Apple will send its software head, Guy “Bud” Tribble to answer questions about the company’s data collection practices at a Senate hearing on mobile privacy next week. Alan Davidson, Google’s public policy director for the Americas, will testify about the company’s Android platform.

Sen. Al Franken (D-Minn.) invited representatives from the two companies, which produce the country’s largest cellphone operating systems, to testify late last month. Franken called the hearing after asking both companies to provide more information on their location data practices. On April 20, researchers reported that a file on the iPhone stores time-stamped location data. The news set off a flurry of concern over how mobile devices store location data.

It will be the first hearing for the new Senate Judiciary Subcommittee on Privacy, Technology and the Law, which was formed in February.

Jonathan Zuck, president of the Association for Competitive Technology, the lobbying group for application makers, is also scheduled to testify.

Privacy expert Justin Brookman and programmer Ashkan Soltani were confirmed as witnesses last month. Bureau of Consumer Protection deputy director Jessica Rich will represent the Federal Trade Commission, and deputy attorney general Jason Weinstein will speak for the Justice Department.

This week, Apple released an update to fix a bug in its operating system that stored up to a year of time-stamped data from a crowd-sourced location database on the devices. The company said it only culls location data from customers who have specifically agreed to have their data collected.
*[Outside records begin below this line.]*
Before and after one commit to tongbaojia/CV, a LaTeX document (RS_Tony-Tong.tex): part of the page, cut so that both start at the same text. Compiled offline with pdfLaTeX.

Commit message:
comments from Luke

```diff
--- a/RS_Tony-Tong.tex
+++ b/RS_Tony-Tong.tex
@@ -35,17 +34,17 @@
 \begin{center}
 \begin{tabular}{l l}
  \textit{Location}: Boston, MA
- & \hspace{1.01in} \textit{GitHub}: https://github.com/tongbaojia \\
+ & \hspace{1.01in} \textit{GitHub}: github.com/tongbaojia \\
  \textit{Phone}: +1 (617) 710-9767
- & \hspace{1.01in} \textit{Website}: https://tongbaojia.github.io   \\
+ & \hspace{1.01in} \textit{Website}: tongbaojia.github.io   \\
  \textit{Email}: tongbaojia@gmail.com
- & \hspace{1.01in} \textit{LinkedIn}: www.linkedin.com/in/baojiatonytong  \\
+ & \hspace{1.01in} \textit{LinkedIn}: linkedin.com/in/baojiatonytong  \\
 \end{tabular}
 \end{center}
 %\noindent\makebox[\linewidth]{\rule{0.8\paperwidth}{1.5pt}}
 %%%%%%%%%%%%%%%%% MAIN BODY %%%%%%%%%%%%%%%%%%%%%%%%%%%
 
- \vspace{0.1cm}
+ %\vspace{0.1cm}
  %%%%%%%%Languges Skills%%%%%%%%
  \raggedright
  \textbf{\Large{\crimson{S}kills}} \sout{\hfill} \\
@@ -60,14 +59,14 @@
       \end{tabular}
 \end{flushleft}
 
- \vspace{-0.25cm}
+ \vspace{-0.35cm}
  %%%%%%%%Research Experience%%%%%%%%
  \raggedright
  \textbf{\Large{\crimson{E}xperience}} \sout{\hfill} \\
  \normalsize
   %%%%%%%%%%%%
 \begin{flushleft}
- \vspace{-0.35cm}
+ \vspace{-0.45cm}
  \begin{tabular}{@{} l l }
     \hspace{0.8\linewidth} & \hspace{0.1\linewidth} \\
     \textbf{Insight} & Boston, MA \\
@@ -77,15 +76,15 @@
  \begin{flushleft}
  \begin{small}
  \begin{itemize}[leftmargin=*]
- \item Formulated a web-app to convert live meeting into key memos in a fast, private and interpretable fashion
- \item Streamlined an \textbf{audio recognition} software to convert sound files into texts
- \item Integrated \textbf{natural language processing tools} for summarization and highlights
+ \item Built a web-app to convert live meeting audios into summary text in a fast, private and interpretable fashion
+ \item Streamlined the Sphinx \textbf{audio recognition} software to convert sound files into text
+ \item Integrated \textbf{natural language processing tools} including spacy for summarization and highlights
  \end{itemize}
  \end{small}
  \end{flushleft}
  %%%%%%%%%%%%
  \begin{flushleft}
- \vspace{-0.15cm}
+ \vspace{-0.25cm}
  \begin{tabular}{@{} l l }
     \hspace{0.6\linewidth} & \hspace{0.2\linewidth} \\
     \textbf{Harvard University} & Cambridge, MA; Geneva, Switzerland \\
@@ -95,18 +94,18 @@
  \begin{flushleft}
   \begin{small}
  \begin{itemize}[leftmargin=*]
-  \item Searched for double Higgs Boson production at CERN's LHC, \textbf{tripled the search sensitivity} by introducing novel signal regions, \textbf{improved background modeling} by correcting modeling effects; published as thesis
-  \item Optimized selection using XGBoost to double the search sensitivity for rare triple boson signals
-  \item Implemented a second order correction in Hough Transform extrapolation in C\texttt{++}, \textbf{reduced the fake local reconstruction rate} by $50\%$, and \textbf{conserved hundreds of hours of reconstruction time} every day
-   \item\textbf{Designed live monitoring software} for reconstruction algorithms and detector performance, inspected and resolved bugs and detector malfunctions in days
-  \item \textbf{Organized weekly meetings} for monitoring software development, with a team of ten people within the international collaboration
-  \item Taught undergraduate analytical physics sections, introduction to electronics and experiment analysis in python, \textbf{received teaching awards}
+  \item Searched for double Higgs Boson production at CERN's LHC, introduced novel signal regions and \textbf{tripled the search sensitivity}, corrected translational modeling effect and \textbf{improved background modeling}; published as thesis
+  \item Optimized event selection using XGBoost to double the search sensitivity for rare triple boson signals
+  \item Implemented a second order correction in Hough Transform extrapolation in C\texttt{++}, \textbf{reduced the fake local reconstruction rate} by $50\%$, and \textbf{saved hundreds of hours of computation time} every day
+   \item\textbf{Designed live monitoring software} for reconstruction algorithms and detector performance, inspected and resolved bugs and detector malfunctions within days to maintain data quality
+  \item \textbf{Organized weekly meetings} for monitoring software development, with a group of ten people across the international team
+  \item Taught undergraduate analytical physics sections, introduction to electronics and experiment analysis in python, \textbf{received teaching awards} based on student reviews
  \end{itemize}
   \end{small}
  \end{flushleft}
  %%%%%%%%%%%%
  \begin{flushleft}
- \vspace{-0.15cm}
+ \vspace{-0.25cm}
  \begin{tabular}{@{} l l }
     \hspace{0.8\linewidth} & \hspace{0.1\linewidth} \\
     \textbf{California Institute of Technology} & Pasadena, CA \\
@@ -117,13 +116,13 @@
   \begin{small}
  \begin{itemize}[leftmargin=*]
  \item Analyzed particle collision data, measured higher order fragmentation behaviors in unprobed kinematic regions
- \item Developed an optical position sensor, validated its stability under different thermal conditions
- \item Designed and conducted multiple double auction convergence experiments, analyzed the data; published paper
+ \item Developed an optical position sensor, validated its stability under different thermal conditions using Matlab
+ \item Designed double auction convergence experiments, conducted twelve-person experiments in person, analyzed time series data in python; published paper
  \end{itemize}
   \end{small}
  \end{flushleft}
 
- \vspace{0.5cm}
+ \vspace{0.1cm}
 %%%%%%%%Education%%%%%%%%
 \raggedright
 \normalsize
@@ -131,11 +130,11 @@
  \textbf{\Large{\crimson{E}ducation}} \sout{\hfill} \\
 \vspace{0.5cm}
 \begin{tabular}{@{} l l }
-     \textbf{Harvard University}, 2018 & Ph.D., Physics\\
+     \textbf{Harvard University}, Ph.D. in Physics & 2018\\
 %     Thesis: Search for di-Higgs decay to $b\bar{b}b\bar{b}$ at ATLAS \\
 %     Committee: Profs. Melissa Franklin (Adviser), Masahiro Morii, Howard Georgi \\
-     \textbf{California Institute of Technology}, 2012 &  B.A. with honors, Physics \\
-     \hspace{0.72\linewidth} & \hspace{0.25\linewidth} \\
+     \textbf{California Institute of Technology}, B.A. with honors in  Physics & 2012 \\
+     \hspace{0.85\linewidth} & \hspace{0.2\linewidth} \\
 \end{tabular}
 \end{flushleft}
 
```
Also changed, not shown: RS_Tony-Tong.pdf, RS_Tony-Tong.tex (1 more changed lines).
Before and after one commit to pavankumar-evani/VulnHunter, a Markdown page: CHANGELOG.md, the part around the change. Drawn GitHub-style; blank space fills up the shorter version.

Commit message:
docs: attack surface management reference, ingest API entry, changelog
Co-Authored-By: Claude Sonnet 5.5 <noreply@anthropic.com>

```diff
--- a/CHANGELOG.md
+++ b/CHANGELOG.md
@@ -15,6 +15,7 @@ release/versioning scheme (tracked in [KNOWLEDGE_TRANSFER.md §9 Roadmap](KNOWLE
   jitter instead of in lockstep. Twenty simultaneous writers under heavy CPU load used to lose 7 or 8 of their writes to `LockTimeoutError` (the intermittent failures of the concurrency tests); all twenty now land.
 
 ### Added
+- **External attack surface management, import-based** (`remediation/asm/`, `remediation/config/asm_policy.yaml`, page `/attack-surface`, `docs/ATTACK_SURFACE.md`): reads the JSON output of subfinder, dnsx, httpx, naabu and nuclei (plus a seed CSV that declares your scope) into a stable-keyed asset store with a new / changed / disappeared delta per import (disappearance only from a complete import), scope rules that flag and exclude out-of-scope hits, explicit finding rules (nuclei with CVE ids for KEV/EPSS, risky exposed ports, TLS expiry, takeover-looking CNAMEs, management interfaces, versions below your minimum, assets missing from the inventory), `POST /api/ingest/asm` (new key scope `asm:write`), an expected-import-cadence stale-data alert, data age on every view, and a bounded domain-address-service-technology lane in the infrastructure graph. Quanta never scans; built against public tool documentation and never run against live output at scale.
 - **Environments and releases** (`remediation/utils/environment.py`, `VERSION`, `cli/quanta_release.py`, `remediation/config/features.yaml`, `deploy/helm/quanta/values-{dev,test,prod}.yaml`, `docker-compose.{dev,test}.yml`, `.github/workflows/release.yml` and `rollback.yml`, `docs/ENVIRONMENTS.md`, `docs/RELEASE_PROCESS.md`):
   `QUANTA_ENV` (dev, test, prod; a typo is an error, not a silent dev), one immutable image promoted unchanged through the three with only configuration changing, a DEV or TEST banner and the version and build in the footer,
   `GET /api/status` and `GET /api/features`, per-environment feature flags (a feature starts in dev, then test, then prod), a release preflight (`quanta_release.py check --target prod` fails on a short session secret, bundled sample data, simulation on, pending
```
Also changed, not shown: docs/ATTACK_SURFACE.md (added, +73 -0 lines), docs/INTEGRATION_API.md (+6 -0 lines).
Google has said that it only collects location data from customers who have authorized the practice. This data cannot be traced to individual users.